18 Sep Banksy’s trade mark portfolio at risk after losing ‘flower-thrower’ trade mark case
In October 2019, anonymous artist Banksy set up pop-up shop Gross Domestic Product in Croydon, south London in response to an invalidity action filed against a trade mark. “A greetings card company is contesting the trademark I hold to my art,” Banksy said in a statement. “And attempting to take custody of my name so they can sell their fake Banksy merchandise legally.”
The invalidity action was filed by card manufacturer Full Colour Black in March 2019, against an EU trade mark for one of Banksy’s most famous artworks known as ‘Rage, The Flower-Thrower’. The artist originally spray-painted the picture on a wall in Jerusalem in 2005.
The trade mark in question is owned by Banksy entity ‘Pest Control Office Limited’ and was registered in August 2014. This week, a European Union Intellectual Property Office (EUIPO) panel agreed to invalidate the registration, noting “[Banksy’s] intention was not to use the mark as a trademark to commercialise goods … but only to circumnavigate the law. These actions are inconsistent with honest practices.”
For an EU trade mark to be valid, the holder must sell goods using the image. Similar rules apply in Australia, with the baseline requirement for a non-use removal application being that the registration in question has not been used as a trade mark (that is, commercially and as an indicator of origin) in the preceding three years.
Whilst ordinarily copyright is the appropriate form of IP protection for artistic works, Banksy has been quoted as taking the view that copyright is not appropriate for him, particularly since it would require him to identify himself. For now, he has chosen to remain anonymous and it appears this has worked in Full Colour Black’s favour.
The ruling could mean other Banksy trade marks (particularly in the EU) are now at risk. Full Colour Black has challenged the trade marks of a further six Banksy works, including Laugh Now (Los Angeles, 2002) Umbrella Girl (New Orleans. 2008), and Bomb Hugger (London’s East End, 2003).

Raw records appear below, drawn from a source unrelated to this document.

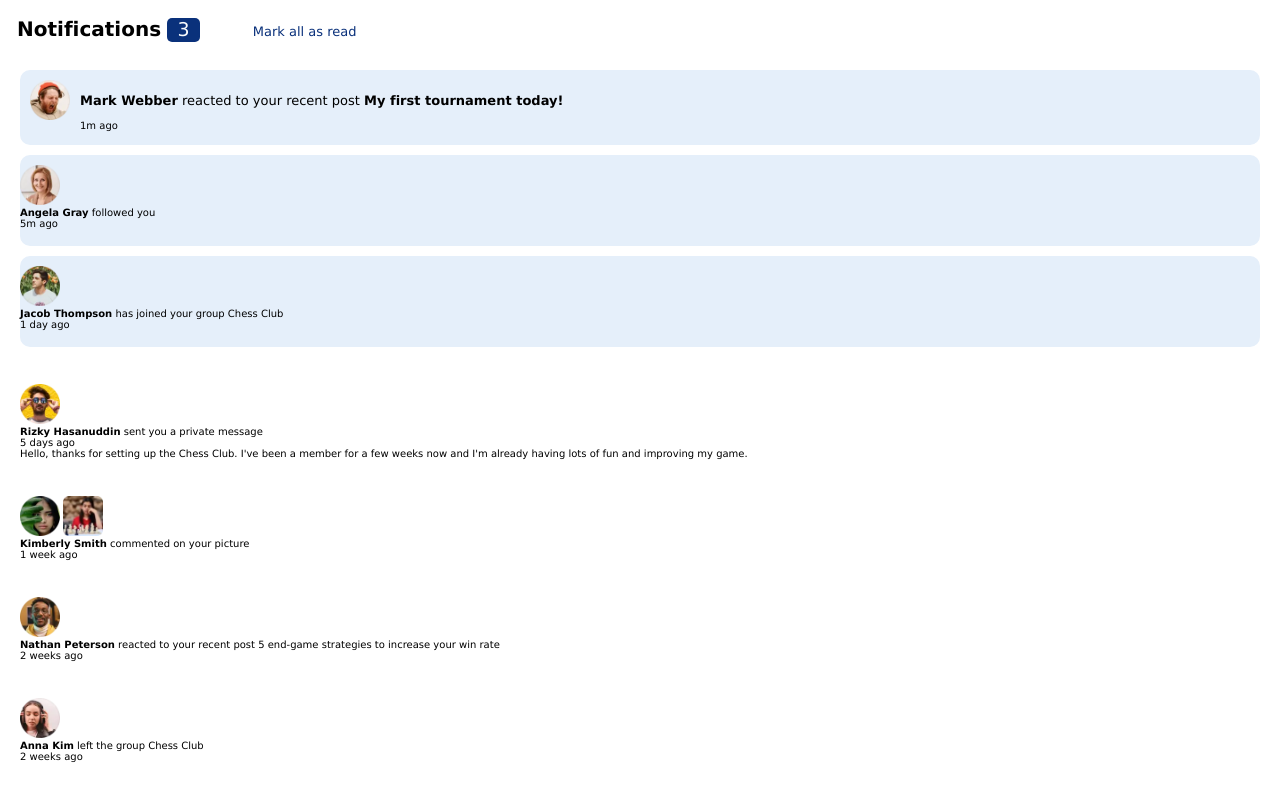
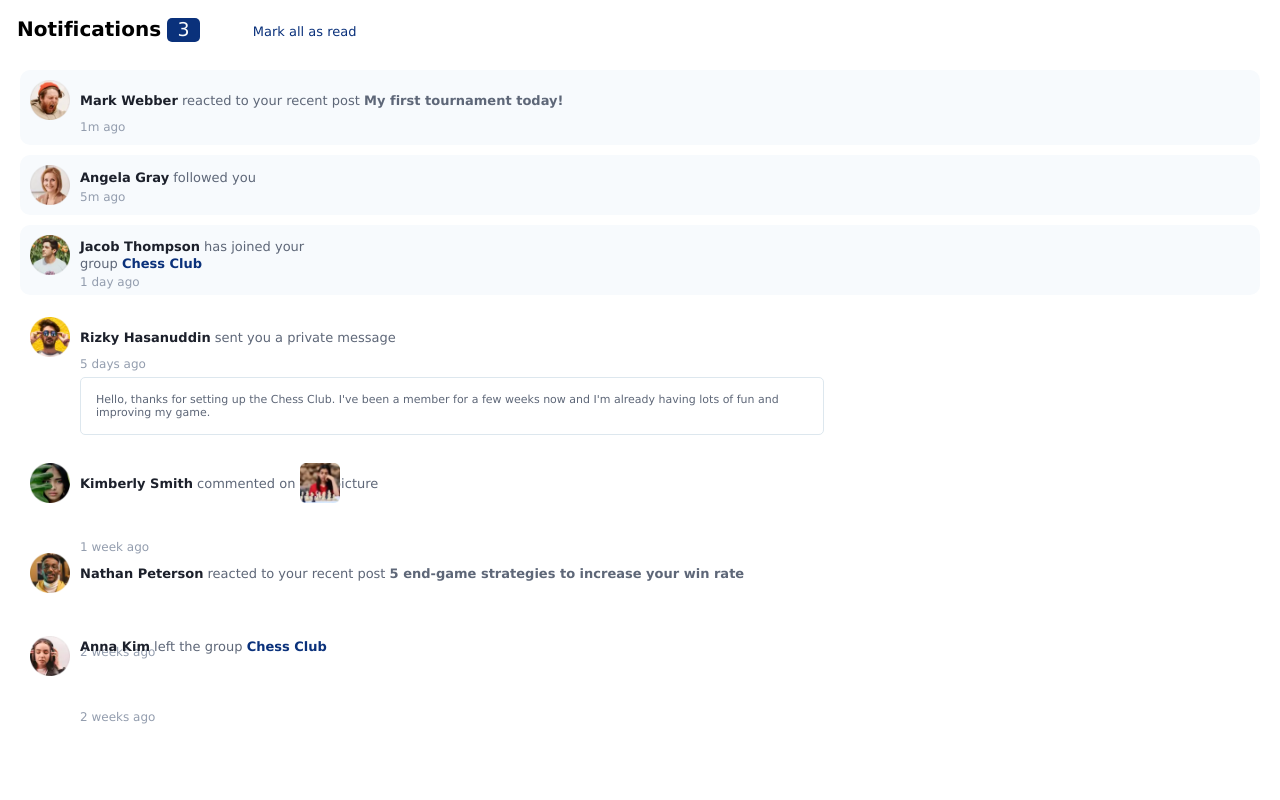
Before and after one commit to JoaquinWald/notif-page-1, a plain HTML site: page index.html in a window 1280 px wide. Drawn offline with Linux system fonts and the light colour scheme.

Commit message:
add index.js and finishing structure

```diff
--- a/css/style.css
+++ b/css/style.css
@@ -53,13 +53,16 @@ header {
   font-size: 1.3rem;
   color: var(--Blue);
 }
+.mark-read:hover{
+  cursor: pointer;
+}
 
 main{
   padding: 2rem;
   width: 100%;
   min-width: 320px;
 }
-
+/* All the notifications */
 article{
   margin-bottom: 1rem;
   padding: 1rem 0 1.7rem 0;
@@ -72,28 +75,259 @@ img {
 
 /* UNREAD notifications -------------------------------*/
 .unread-notif{
-  padding: 1rem 0 1.7rem 0;
-  border-radius: 1rem;
+  padding: 1rem 0 .1rem 0;
+  /* border-radius: 1rem; */
 }
+
+/* MARK WEBBER */
 .mark-webber{
   display: flex;
   width: 100%;
   align-items: center;
   padding: 1rem 0 2.5rem 1rem;
-  background-color: var(--Light-grayish-blue-1);
+  background-color: var(--Very-light-grayish-blue);
 }
 .mark-webber p{
   font-size: 1.3rem;
   padding-left: 1rem;
+  line-height: 1.7rem;
+  color: var(--Dark-grayish-blue);
 }
 .mark-webber span{
   position: absolute;
   top: 12rem;
   left: 8rem;
+  font-size: 1.2rem;
+  color: var(--Grayish-blue);
 }
+.strong-mark{
+  color: var(--Dark-grayish-blue);
+}
+.mark-webber .strong-mark:hover{
+  color: var(--Blue);
+  cursor: pointer;
+}
+.strong-mark__name{
+  color: var(--Very-dark-blue);
+}
+.strong-mark__name:hover{
+  cursor: pointer;
+  color: var(--Blue);
+}
+
+/* ANGELA GRAY */
 .angela-gray{
-  background-color: var(--Light-grayish-blue-1);
+  display: flex;
+  width: 100%;
+  align-items: center;
+  padding: 1rem 0 1rem 1rem;
+  background-color: var(--Very-light-grayish-blue);
 }
+.angela-gray p{
+  font-size: 1.3rem;
+  padding-left: 1rem;
+  padding-bottom: 1.5rem;
+  line-height: 1.7rem;
+  color: var(--Dark-grayish-blue);
+}
+.angela-gray span{
+  position: absolute;
+  top: 19rem;
+  left: 8rem;
+  font-size: 1.2rem;
+  color: var(--Grayish-blue);
+}
+.strong-angela__name{
+  color: var(--Very-dark-blue);
+}
+.strong-angela__name:hover{
+  cursor: pointer;
+  color: var(--Blue);
+}
+
+/* JACOB THOMPSON */
 .jacob-thompson{
-  background-color: var(--Light-grayish-blue-1);
+  display: flex;
+  width: 100%;
+  align-items: center;
+  padding: 1rem 0 2rem 1rem;
+  background-color: var(--Very-light-grayish-blue);
 }
+.jacob-thompson p{
+  font-size: 1.3rem;
+  padding-left: 1rem;
+  line-height: 1.7rem;
+  color: var(--Dark-grayish-blue);
+}
+.jacob-thompson span{
+  position: absolute;
+  top: 27.5rem;
+  left: 8rem;
+  font-size: 1.2rem;
+  color: var(--Grayish-blue);
+}
+.strong-jacob{
+  color: var(--Blue);
+}
+.jacob-thompson .strong-jacob:hover{
+  cursor: pointer;
+}
+.strong-jacob__name{
+  color: var(--Very-dark-blue);
+}
+.strong-jacob__name:hover{
+  cursor: pointer;
+  color: var(--Blue);
+}
+
+/* READ NOTIF ---------------------------------- */
+.read-notif{
+  padding: 1rem 0 1.7rem 0;
+}
+/* RIZKY */
+.Rizky{
+  display: flex;
+  width: 100%;
+  align-items: center;
+  padding: .1rem 0 2rem 1rem;
+}
+.Rizky .p1{
+  font-size: 1.3rem;
+  padding-left: 1rem;
+  line-height: 1.7rem;
+  color: var(--Dark-grayish-blue);
+}
+.Rizky span{
+  position: absolute;
+  top: 35.7rem;
+  left: 8rem;
+  font-size: 1.2rem;
+  color: var(--Grayish-blue);
+}
+.private-message{
+  position: relative;
+  width: 60%;
+  top: -1rem;
+  left: 6rem;
+  padding: 1.5rem;
+  font-size: 1.1rem;
+  border: solid .1rem var(--Light-grayish-blue-2);
+  border-radius: .5rem;
+  color: var(--Dark-grayish-blue);
+}
+.private-message:hover{
+  background-color: var(--Light-grayish-blue-2);
+  cursor: pointer;
+}
+.strong-rizky__name{
+  color: var(--Very-dark-blue);
+}
+.strong-rizky__name:hover{
+  cursor: pointer;
+  color: var(--Blue);
+}
+
+/* KIMBERLY */
+.kimberly{
+  display: flex;
+  width: 80%;
+  align-items: center;
+  padding: 1.8rem 0 2rem 1rem;
+}
+.kimberly p{
+  font-size: 1.3rem;
+  padding-left: 1rem;
+  line-height: 1.7rem;
+  color: var(--Dark-grayish-blue);
+}
+.kimberly .img2{
+  position: absolute;
+  left: 30rem;
+}
+.kimberly .img2:hover{
+  cursor: pointer;
+}
+.kimberly span{
+  position: absolute;
+  top: 54rem;
+  left: 8rem;
+  font-size: 1.2rem;
+  color: var(--Grayish-blue);
+}
+.strong-kimberly__name{
+  color: var(--Very-dark-blue);
+}
+.strong-kimberly__name:hover{
+  cursor: pointer;
+  color: var(--Blue);
+}
+
+/* NATHAN */
+.nathan{
+  display: flex;
+  width: 97%;
+  align-items: center;
+  padding: 2rem 0 2rem 1rem;
+}
+.nathan p{
+  line-height: 1.7rem;
+  font-size: 1.3rem;
+  padding-left: 1rem;
+  color: var(--Dark-grayish-blue);
+}
+.nathan span{
+  position: absolute;
+  top: 64.5rem;
+  left: 8rem;
+  font-size: 1.2rem;
+  color: var(--Grayish-blue);
+}
+.strong-nathan{
+  color: var(--Dark-grayish-blue);
+}
+.strong-nathan:hover{
+  cursor: pointer;
+}
+.strong-natan__name{
+  color: var(--Very-dark-blue);
+}
+.strong-natan__name:hover{
+  cursor: pointer;
+  color: var(--Blue);
+}
+
+/* ANNA */
+.anna{
+  display: flex;
+  width: 100%;
+  align-items: center;
+  padding: 1.3rem 0 1rem 1rem;
+}
+.anna p{
+  position: relative;
+  line-height: 1.7rem;
+  font-size: 1.3rem;
+  padding-left: 1rem;
+  top: -1rem;
+  color: var(--Dark-grayish-blue);
+}
+.anna span{
+  position: absolute;
+  top: 71rem;
+  left: 8rem;
+  font-size: 1.2rem;
+  color: var(--Grayish-blue);
+}
+.strong-anna{
+  color: var(--Blue);
+}
+.anna .strong-anna:hover{
+  cursor: pointer;
+}
+.strong-anna__name{
+  color: var(--Very-dark-blue);
+}
+.strong-anna__name:hover{
+  cursor: pointer;
+  color: var(--Blue);
+}
--- a/index.html
+++ b/index.html
@@ -44,11 +44,12 @@
   <main>
     <section class="section-container">
 
+      <!-- UNREAD NOTIF -->
       <section class="unread-notif">
 
         <article class="mark-webber">
           <img src="./assets/images/avatar-mark-webber.webp" alt="Mark">
-          <p><strong>Mark Webber</strong> reacted to your recent post <strong>My first tournament today!</strong></p>
+          <p><strong class="strong-mark__name">Mark Webber</strong> reacted to your recent post <strong class="strong-mark">My first tournament today!</strong></p>
           <span>
             1m ago
           </span>
@@ -56,7 +57,7 @@
 
         <article class="angela-gray">
           <img src="./assets/images/avatar-angela-gray.webp" alt="Angela">
-          <p><strong>Angela Gray</strong> followed you</p>
+          <p><strong class="strong-angela__name">Angela Gray</strong> followed you</p>
           <span>
             5m ago
           </span>
@@ -64,7 +65,8 @@
 
         <article class="jacob-thompson">
           <img src="./assets/images/avatar-jacob-thompson.webp" alt="Jacob">
-          <p><strong>Jacob Thompson</strong> has joined your group Chess Club</p>
+          <p><strong class="strong-jacob__name">Jacob Thompson</strong> has joined your
+            <br> group <strong class="strong-jacob">Chess Club</strong></p>
           <span>
             1 day ago
           </span>
@@ -72,20 +74,23 @@
 
       </section>
 
+      <!-- READ NOTIF -->
+      <section class="read-notif">
+
         <article class="Rizky">
           <img src="./assets/images/avatar-rizky-hasanuddin.webp" alt="Rizky">
-        <p><strong>Rizky Hasanuddin</strong> sent you a private message</p>
+          <p class="p1"><strong class="strong-rizky__name">Rizky Hasanuddin</strong> sent you a private message</p>
           <span>
             5 days ago
           </span>
-        <p>Hello, thanks for setting up the Chess Club. I've been a member for a few weeks now and
+        </article>
+          <p class="private-message">Hello, thanks for setting up the Chess Club. I've been a member for a few weeks now and
           I'm already having lots of fun and improving my game.</p>
-      </article>
 
         <article class="kimberly">
-        <img src="./assets/images/avatar-kimberly-smith.webp" alt="Kimberly">
-        <img src="./assets/images/image-chess.webp" alt="Chess">
-        <p><strong>Kimberly Smith</strong> commented on your picture</p>
+          <img class="img1" src="./assets/images/avatar-kimberly-smith.webp" alt="Kimberly">
+          <img class="img2" src="./assets/images/image-chess.webp" alt="Chess">
+          <p><strong class="strong-kimberly__name">Kimberly Smith</strong> commented on your picture</p>
           <span>
             1 week ago
           </span>
@@ -93,7 +98,7 @@
 
         <article class="nathan">
           <img src="./assets/images/avatar-nathan-peterson.webp" alt="Nathan">
-        <p><strong>Nathan Peterson</strong> reacted to your recent post 5 end-game strategies to increase your win rate</p>
+          <p><strong class="strong-natan__name">Nathan Peterson</strong> reacted to your recent post <strong class="strong-nathan">5 end-game strategies to increase your win rate</strong></p>
           <span>
             2 weeks ago
           </span>
@@ -101,11 +106,13 @@
 
         <article class="anna">
           <img src="./assets/images/avatar-anna-kim.webp" alt="Anna">
-        <p><strong>Anna Kim</strong> left the group Chess Club</p>
+          <p><strong class="strong-anna__name">Anna Kim</strong> left the group <strong class="strong-anna">Chess Club</strong></p>
           <span>
             2 weeks ago
           </span>
         </article>
+
+      </section>
 
 
     </section>
```
Also changed, not shown: index.js (added). Lines whose indentation alone changed are shown as unchanged.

This case serves as a warning to trade mark owners to ‘use it or lose it’ when it comes to trade mark registrations.